● **How to complete this task**:
Word for word, repeat each record that follows.

*****

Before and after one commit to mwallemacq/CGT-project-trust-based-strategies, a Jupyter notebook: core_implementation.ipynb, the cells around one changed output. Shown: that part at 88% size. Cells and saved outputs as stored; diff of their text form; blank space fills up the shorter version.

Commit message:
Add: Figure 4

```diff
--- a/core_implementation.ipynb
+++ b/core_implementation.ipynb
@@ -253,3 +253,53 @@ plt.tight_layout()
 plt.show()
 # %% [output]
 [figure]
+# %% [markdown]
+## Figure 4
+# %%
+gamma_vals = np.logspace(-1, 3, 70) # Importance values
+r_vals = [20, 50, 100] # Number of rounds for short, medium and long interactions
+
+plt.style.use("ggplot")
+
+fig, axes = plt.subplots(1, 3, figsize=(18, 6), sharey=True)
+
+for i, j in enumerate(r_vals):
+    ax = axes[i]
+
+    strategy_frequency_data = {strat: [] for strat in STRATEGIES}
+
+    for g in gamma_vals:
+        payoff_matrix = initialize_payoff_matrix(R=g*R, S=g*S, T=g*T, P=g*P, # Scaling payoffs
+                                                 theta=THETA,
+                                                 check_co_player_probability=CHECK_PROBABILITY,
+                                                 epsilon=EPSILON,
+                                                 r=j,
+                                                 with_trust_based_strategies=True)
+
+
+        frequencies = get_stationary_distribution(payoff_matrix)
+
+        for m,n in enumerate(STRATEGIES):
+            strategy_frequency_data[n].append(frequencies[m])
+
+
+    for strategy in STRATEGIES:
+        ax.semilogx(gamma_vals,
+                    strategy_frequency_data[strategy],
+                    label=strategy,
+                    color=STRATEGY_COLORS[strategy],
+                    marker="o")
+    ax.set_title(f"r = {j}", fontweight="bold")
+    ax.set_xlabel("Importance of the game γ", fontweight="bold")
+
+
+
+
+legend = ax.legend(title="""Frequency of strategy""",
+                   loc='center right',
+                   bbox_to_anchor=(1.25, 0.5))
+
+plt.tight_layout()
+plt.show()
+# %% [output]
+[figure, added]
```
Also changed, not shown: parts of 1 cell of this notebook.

*****

● **Reply**:
Before and after one commit to mwallemacq/CGT-project-trust-based-strategies, a Jupyter notebook: core_implementation.ipynb, the cells around one changed output. Shown: that part at 88% size. Cells and saved outputs as stored; diff of their text form; blank space fills up the shorter version.

Commit message:
Add: Figure 4

```diff
--- a/core_implementation.ipynb
+++ b/core_implementation.ipynb
@@ -253,3 +253,53 @@ plt.tight_layout()
 plt.show()
 # %% [output]
 [figure]
+# %% [markdown]
+## Figure 4
+# %%
+gamma_vals = np.logspace(-1, 3, 70) # Importance values
+r_vals = [20, 50, 100] # Number of rounds for short, medium and long interactions
+
+plt.style.use("ggplot")
+
+fig, axes = plt.subplots(1, 3, figsize=(18, 6), sharey=True)
+
+for i, j in enumerate(r_vals):
+    ax = axes[i]
+
+    strategy_frequency_data = {strat: [] for strat in STRATEGIES}
+
+    for g in gamma_vals:
+        payoff_matrix = initialize_payoff_matrix(R=g*R, S=g*S, T=g*T, P=g*P, # Scaling payoffs
+                                                 theta=THETA,
+                                                 check_co_player_probability=CHECK_PROBABILITY,
+                                                 epsilon=EPSILON,
+                                                 r=j,
+                                                 with_trust_based_strategies=True)
+
+
+        frequencies = get_stationary_distribution(payoff_matrix)
+
+        for m,n in enumerate(STRATEGIES):
+            strategy_frequency_data[n].append(frequencies[m])
+
+
+    for strategy in STRATEGIES:
+        ax.semilogx(gamma_vals,
+                    strategy_frequency_data[strategy],
+                    label=strategy,
+                    color=STRATEGY_COLORS[strategy],
+                    marker="o")
+    ax.set_title(f"r = {j}", fontweight="bold")
+    ax.set_xlabel("Importance of the game γ", fontweight="bold")
+
+
+
+
+legend = ax.legend(title="""Frequency of strategy""",
+                   loc='center right',
+                   bbox_to_anchor=(1.25, 0.5))
+
+plt.tight_layout()
+plt.show()
+# %% [output]
+[figure, added]
```
Also changed, not shown: parts of 1 cell of this notebook.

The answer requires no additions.